Code change snippets:
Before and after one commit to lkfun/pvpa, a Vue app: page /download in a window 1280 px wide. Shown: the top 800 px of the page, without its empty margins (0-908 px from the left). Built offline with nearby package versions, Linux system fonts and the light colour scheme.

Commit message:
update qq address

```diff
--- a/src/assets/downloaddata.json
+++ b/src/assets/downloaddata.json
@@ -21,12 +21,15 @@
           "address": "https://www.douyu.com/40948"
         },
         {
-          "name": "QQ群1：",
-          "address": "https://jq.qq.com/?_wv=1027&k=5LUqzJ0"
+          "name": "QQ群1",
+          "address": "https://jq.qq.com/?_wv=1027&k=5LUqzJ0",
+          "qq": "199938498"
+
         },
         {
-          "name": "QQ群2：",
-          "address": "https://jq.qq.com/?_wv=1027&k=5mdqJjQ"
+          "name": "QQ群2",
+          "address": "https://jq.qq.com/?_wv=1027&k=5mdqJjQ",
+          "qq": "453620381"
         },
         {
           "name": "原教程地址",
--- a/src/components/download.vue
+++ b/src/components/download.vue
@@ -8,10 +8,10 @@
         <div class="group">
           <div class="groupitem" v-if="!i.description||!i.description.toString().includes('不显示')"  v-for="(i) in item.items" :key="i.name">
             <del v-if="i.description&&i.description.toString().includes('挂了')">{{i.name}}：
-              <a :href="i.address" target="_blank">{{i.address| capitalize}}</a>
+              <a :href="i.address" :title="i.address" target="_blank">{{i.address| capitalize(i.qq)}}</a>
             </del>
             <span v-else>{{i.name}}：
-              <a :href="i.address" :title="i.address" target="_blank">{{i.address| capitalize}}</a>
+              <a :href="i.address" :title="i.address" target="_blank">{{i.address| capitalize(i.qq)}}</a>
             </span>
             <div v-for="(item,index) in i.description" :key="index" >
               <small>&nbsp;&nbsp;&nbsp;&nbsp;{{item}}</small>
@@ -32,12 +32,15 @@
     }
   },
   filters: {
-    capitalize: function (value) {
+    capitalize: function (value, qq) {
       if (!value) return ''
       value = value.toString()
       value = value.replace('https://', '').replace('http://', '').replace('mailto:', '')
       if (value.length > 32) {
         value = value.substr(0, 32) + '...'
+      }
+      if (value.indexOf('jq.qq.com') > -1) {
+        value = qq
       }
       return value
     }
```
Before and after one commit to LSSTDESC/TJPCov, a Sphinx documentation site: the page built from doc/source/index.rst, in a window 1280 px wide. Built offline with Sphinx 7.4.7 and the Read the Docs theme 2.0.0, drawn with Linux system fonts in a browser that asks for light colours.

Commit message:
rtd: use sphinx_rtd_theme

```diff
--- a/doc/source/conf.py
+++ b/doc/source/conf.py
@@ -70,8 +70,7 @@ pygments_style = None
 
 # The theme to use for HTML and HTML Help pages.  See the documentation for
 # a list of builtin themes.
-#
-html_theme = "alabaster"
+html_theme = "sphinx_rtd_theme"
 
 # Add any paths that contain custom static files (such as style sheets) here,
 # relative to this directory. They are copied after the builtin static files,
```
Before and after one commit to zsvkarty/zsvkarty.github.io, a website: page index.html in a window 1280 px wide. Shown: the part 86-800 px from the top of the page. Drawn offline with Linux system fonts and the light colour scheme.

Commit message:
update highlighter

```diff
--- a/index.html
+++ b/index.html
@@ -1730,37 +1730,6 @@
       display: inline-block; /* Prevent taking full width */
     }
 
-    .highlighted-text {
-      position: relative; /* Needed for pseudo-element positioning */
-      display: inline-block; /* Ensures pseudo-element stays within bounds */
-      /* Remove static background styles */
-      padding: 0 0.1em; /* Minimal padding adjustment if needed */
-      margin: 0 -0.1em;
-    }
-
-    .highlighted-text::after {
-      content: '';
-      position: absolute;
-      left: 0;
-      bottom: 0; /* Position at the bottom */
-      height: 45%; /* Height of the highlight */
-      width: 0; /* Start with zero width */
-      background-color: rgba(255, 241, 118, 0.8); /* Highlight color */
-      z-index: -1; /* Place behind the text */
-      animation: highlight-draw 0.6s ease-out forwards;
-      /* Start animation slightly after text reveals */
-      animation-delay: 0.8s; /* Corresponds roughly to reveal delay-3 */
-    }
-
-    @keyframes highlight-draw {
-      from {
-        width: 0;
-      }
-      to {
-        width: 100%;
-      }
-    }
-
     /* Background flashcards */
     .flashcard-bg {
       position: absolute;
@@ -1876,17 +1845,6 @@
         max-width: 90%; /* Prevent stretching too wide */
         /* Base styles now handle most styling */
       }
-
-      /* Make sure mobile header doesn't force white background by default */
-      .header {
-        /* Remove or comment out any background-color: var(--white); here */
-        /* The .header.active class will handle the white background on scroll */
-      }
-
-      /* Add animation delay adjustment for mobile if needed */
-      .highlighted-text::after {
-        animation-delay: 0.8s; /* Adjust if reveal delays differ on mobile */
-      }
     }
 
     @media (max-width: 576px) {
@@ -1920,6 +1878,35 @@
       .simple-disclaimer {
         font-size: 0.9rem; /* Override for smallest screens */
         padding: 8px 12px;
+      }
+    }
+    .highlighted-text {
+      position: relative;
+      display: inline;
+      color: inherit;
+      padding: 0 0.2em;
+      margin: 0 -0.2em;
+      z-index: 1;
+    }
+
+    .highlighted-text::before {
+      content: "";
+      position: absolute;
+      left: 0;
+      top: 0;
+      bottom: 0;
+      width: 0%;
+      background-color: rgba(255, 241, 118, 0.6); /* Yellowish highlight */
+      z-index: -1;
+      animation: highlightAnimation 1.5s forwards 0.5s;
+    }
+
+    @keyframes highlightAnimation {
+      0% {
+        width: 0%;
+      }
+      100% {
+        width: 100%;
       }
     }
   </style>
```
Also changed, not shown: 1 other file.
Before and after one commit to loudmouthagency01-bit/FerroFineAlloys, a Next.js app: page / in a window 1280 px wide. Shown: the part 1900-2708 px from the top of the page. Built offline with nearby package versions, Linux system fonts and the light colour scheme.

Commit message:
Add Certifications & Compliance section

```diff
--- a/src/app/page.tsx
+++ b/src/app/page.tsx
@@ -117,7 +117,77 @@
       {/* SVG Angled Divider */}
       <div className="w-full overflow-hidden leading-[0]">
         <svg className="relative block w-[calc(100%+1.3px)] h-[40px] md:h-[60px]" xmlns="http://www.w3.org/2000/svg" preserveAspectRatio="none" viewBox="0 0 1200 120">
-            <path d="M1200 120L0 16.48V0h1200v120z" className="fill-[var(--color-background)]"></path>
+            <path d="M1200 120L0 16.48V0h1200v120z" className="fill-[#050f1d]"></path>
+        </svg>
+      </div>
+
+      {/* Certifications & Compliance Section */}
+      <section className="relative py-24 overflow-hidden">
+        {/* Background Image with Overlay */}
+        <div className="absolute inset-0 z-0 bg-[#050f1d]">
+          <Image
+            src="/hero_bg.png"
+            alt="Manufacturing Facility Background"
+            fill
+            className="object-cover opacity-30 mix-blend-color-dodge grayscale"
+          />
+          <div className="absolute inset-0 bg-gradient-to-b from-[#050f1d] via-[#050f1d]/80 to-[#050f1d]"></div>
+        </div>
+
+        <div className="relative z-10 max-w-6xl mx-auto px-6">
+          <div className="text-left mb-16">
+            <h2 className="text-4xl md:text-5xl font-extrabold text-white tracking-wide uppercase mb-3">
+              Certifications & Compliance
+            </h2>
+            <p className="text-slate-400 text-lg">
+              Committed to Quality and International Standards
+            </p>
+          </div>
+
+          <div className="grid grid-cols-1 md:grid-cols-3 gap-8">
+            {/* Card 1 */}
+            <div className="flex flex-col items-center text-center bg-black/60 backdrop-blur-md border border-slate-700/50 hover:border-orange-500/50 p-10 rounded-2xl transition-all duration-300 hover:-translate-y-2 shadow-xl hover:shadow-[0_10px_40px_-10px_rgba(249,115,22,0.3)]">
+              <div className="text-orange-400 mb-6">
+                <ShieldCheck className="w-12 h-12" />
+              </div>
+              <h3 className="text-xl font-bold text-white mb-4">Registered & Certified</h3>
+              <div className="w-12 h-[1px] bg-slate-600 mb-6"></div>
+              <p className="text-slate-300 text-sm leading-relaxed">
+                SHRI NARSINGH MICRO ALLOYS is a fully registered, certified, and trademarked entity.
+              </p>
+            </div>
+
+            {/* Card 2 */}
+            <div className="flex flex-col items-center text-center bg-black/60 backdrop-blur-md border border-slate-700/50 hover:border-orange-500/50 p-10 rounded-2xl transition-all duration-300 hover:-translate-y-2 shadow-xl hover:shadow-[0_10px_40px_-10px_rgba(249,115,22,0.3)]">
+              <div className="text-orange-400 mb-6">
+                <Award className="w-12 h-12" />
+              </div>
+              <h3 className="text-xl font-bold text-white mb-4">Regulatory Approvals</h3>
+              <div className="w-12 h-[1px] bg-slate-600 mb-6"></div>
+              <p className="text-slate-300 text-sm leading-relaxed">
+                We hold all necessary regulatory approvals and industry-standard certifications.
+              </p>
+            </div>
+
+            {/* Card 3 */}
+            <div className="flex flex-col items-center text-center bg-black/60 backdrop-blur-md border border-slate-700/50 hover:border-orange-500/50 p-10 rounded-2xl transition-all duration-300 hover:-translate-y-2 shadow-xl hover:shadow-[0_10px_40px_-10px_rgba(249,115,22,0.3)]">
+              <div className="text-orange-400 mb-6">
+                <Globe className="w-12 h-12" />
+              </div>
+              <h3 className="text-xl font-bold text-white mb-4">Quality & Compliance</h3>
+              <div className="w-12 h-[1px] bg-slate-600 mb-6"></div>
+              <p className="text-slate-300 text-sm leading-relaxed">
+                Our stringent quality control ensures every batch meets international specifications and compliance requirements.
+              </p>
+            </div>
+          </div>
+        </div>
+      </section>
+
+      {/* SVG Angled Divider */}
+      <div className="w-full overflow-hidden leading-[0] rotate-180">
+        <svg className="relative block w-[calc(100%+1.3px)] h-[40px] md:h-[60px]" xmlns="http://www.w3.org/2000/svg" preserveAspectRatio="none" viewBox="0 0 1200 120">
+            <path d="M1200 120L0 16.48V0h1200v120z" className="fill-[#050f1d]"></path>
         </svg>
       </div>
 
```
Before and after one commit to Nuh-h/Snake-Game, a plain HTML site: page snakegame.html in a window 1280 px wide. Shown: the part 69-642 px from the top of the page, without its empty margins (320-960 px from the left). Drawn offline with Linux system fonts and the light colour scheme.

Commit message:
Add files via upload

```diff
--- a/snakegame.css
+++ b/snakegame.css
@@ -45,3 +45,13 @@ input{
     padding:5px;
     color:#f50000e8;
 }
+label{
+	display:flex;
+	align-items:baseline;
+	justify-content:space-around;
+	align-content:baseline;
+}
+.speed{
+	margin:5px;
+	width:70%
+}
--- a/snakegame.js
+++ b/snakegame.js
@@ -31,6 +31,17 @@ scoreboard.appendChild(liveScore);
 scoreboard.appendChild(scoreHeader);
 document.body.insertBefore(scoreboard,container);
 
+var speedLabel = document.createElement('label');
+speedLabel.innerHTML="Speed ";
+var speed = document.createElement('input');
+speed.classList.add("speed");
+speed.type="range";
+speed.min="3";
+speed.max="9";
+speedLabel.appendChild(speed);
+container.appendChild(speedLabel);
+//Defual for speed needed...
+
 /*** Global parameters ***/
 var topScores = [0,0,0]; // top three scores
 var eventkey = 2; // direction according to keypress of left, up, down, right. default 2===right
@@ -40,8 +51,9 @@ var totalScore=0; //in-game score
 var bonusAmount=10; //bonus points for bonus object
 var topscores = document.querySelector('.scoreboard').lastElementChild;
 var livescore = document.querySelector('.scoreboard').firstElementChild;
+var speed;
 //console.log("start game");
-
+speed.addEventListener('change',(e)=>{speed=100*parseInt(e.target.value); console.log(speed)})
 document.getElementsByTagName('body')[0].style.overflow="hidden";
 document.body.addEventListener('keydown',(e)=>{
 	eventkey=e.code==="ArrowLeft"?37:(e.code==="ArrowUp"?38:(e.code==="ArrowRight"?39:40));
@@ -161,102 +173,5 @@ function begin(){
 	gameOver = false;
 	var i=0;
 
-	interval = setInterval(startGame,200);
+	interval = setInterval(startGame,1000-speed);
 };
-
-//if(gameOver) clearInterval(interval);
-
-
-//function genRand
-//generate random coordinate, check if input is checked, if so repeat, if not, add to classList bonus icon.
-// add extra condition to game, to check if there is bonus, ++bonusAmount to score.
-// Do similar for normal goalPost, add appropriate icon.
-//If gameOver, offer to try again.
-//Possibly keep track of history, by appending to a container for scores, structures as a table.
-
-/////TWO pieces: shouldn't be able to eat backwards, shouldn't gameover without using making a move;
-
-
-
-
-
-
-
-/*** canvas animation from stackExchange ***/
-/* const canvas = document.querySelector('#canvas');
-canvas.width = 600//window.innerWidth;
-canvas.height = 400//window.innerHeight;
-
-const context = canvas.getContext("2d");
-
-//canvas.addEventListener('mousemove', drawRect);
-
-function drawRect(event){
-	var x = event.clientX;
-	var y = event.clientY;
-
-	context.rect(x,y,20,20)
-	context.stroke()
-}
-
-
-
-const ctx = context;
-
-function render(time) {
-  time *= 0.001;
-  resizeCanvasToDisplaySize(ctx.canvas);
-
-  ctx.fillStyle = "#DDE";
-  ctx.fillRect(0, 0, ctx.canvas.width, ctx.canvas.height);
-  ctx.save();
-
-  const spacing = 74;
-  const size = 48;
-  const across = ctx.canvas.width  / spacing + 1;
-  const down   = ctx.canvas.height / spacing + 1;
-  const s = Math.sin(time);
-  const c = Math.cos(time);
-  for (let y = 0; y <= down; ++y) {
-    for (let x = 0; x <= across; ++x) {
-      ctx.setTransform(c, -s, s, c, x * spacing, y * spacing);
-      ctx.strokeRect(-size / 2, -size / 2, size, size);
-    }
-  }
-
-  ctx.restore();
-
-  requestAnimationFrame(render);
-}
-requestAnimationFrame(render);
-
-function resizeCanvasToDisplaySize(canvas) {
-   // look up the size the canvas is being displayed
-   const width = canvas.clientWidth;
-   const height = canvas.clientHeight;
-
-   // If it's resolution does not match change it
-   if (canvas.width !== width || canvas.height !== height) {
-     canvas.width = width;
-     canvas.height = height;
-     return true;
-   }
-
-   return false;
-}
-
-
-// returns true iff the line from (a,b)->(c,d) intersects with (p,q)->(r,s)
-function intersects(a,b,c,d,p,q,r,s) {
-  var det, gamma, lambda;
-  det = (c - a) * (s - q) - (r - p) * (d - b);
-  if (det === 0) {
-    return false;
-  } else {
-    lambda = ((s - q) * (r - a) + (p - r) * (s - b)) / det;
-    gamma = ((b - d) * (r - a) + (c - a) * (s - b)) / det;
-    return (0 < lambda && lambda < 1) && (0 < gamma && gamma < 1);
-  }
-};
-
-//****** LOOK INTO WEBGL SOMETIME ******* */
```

WHAT TO WORK ON:
I need each line of the entries that holds the string "padding" located and copied.

EXERCISE OUTPUT:
-      padding: 0 0.1em; /* Minimal padding adjustment if needed */
         padding: 8px 12px;
+      padding: 0 0.2em;
     padding:5px;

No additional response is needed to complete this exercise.